▶ **WORK ITEM**
Find every line in the entries that holds the string "dart" and report it.

**** THE DATA

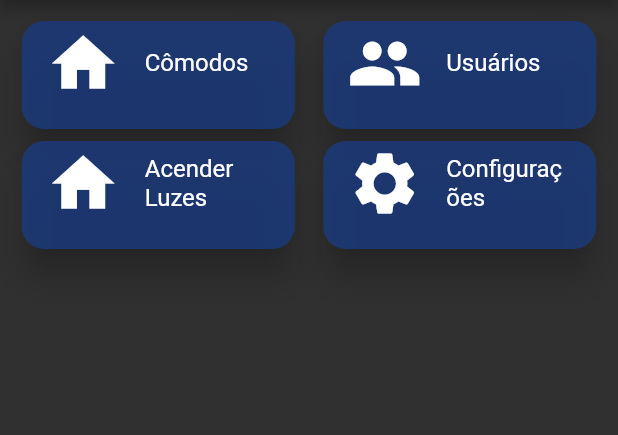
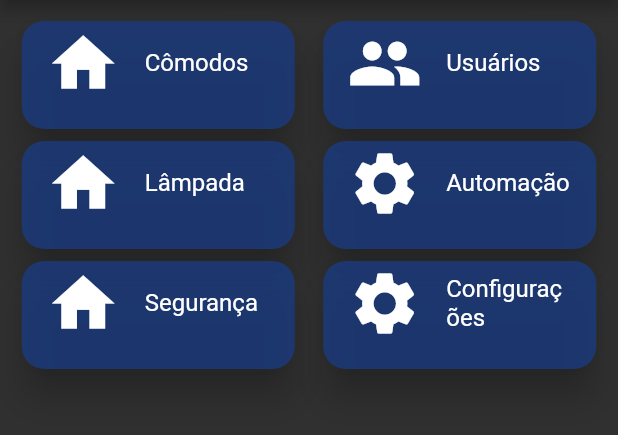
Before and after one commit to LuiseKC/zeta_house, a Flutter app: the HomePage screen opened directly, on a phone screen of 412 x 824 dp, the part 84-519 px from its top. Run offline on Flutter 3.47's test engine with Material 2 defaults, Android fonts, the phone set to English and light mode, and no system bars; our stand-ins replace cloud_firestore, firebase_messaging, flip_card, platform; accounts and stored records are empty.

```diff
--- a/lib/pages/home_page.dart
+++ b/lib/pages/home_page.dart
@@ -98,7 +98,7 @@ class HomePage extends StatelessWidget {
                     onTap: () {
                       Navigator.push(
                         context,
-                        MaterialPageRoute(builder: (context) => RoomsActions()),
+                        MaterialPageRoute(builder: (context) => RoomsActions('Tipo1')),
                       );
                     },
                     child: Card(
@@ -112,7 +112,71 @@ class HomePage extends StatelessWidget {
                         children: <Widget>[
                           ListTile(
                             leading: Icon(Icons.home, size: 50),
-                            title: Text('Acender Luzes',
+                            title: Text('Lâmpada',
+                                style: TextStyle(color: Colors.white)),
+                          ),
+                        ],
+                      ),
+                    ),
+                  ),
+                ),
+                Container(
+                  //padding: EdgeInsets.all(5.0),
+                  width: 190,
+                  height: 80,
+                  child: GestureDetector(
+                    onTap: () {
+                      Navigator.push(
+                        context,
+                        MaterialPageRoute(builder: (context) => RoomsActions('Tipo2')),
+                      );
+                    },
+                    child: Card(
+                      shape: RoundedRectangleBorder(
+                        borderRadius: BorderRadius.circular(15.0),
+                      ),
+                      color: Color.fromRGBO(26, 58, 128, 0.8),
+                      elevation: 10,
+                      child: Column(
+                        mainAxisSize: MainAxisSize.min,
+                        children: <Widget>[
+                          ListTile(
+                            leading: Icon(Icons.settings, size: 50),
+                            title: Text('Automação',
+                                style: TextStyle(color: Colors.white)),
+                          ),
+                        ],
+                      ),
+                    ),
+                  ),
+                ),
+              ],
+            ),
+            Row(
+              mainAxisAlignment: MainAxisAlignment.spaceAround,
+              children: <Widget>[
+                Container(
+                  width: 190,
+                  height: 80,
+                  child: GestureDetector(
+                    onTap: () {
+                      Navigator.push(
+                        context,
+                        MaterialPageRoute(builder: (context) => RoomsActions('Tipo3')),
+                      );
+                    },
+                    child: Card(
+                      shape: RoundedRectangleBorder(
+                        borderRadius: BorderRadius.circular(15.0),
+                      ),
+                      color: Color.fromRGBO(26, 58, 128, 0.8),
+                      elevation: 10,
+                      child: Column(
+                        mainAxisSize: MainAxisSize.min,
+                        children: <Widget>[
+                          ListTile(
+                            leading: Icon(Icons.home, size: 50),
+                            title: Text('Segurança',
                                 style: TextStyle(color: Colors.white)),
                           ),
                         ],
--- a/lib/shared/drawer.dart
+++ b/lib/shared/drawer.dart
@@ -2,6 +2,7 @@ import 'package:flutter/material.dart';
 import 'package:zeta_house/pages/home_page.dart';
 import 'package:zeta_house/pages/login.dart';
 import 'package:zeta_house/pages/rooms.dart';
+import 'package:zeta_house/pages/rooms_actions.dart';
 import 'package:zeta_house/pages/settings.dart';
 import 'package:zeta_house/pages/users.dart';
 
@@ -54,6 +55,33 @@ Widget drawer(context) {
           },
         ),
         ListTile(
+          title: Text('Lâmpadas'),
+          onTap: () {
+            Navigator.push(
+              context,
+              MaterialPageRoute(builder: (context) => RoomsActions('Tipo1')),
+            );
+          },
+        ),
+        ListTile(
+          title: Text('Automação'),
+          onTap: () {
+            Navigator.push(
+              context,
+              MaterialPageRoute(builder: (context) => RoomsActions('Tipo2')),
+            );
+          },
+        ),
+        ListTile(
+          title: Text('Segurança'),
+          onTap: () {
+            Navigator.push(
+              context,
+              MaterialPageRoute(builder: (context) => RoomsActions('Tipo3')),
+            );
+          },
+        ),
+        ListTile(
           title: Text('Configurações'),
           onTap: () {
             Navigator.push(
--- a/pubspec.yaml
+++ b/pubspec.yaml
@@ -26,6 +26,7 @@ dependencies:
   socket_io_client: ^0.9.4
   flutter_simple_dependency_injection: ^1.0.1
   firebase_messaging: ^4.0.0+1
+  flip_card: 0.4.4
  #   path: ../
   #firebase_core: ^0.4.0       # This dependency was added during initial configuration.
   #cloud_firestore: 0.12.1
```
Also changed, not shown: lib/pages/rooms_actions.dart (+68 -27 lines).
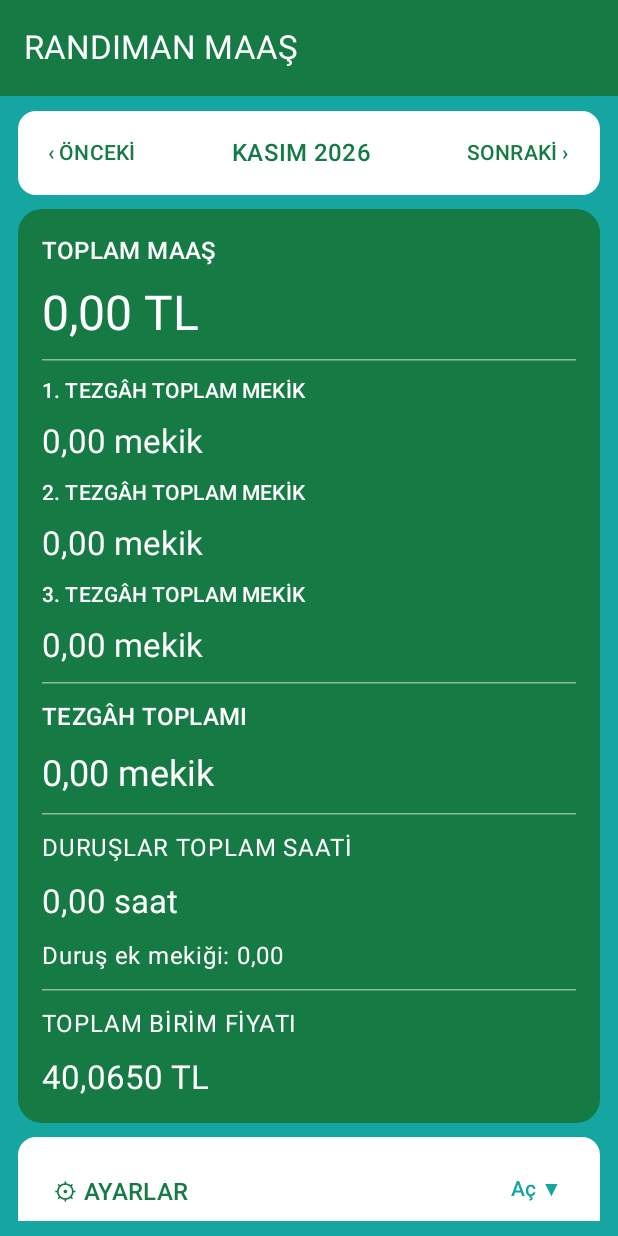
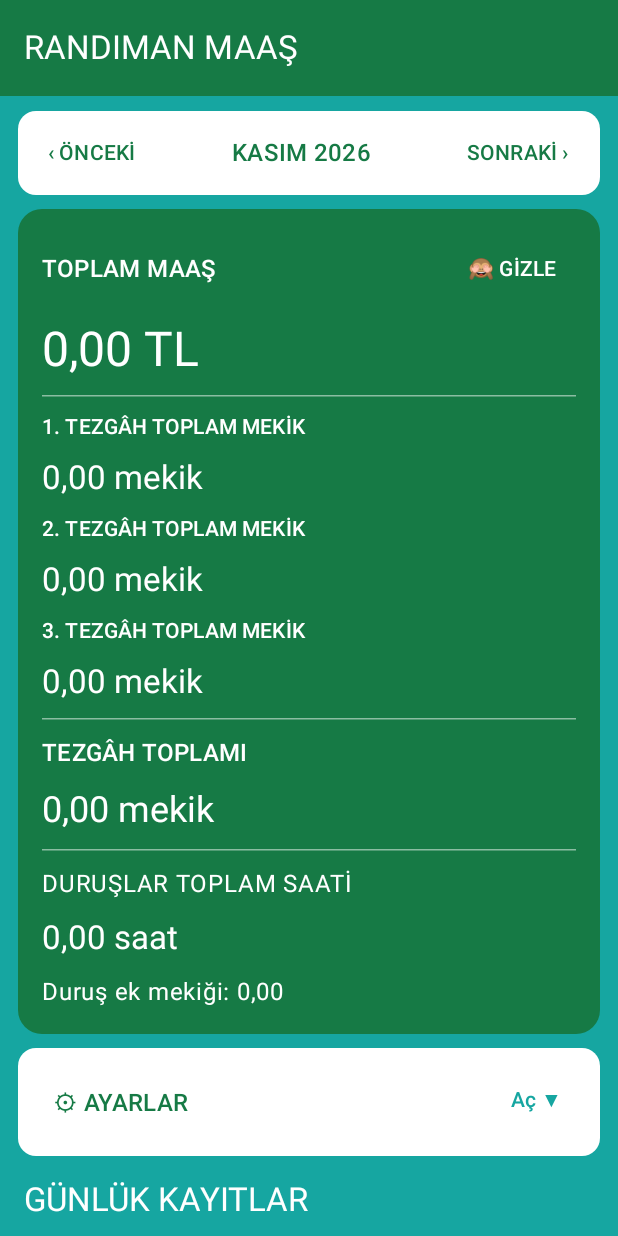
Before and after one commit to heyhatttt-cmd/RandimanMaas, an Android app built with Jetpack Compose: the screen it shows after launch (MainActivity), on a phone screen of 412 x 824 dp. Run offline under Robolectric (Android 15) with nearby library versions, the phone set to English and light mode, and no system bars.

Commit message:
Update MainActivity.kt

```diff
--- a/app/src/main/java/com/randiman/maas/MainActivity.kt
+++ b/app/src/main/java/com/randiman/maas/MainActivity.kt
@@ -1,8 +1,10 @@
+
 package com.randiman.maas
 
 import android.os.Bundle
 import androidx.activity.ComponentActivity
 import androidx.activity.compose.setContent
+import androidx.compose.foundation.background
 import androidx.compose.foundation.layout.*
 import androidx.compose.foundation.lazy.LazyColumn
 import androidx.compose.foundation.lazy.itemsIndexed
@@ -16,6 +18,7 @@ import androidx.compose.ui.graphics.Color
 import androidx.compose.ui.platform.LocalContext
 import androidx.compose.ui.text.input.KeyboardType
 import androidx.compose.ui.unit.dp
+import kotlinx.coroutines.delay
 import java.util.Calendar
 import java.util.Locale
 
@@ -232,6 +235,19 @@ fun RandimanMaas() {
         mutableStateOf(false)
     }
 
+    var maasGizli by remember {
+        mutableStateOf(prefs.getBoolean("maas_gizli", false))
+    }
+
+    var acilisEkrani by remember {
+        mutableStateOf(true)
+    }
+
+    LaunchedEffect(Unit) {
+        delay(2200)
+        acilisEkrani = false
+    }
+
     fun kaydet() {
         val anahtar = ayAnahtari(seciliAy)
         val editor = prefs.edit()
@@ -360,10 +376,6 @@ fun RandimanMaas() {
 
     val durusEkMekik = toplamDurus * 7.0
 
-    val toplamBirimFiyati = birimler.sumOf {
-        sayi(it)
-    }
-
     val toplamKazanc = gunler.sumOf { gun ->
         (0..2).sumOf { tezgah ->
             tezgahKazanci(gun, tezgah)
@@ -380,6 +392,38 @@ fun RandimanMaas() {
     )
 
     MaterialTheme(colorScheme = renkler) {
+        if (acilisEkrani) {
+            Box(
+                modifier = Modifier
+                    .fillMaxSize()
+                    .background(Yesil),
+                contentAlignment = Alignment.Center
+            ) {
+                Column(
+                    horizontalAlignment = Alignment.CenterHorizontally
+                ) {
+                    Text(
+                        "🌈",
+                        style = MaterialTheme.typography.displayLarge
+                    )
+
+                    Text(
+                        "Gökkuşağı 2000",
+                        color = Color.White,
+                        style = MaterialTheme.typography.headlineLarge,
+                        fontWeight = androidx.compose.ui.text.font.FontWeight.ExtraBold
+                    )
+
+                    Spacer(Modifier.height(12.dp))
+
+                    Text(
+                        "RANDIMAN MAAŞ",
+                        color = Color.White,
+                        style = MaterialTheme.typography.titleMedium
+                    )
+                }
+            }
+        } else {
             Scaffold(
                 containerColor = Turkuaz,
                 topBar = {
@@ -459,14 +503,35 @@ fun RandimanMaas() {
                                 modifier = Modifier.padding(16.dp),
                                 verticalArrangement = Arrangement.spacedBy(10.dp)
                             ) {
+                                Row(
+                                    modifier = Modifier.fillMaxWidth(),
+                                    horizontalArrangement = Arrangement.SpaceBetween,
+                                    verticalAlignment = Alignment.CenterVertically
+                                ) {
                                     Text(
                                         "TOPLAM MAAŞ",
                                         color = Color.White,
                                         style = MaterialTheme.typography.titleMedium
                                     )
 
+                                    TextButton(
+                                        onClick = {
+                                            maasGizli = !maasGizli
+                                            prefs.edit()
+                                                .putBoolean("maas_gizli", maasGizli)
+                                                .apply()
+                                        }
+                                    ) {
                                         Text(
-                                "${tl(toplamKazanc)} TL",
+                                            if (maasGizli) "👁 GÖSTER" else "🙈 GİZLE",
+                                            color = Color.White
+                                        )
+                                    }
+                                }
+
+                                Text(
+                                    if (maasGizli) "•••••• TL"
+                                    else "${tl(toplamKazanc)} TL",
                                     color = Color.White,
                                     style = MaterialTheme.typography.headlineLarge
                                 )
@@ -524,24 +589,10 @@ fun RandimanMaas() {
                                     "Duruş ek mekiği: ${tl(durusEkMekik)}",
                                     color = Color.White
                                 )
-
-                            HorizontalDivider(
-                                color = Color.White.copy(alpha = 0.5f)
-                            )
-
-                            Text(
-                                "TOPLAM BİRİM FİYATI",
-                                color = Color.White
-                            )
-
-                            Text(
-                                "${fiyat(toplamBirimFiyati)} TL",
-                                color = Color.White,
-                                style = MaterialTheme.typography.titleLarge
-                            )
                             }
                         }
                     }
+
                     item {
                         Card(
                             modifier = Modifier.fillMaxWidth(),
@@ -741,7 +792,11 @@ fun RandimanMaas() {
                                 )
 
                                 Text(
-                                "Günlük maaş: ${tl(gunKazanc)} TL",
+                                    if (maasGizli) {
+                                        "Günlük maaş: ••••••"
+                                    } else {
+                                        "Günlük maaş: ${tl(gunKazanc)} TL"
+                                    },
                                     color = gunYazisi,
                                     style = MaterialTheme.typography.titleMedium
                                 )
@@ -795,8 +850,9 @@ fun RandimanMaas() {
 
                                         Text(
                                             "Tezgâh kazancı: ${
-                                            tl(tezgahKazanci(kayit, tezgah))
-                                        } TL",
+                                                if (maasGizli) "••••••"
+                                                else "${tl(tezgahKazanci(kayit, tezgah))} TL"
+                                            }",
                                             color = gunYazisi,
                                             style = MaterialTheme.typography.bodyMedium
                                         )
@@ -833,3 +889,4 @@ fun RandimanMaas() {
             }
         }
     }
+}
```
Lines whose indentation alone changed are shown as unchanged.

********

▶ **REPLY**
--- a/lib/pages/home_page.dart
+++ b/lib/pages/home_page.dart
--- a/lib/shared/drawer.dart
+++ b/lib/shared/drawer.dart
@@ -2,6 +2,7 @@ import 'package:flutter/material.dart';
 import 'package:zeta_house/pages/home_page.dart';
 import 'package:zeta_house/pages/login.dart';
 import 'package:zeta_house/pages/rooms.dart';
+import 'package:zeta_house/pages/rooms_actions.dart';
 import 'package:zeta_house/pages/settings.dart';
 import 'package:zeta_house/pages/users.dart';
Also changed, not shown: lib/pages/rooms_actions.dart (+68 -27 lines).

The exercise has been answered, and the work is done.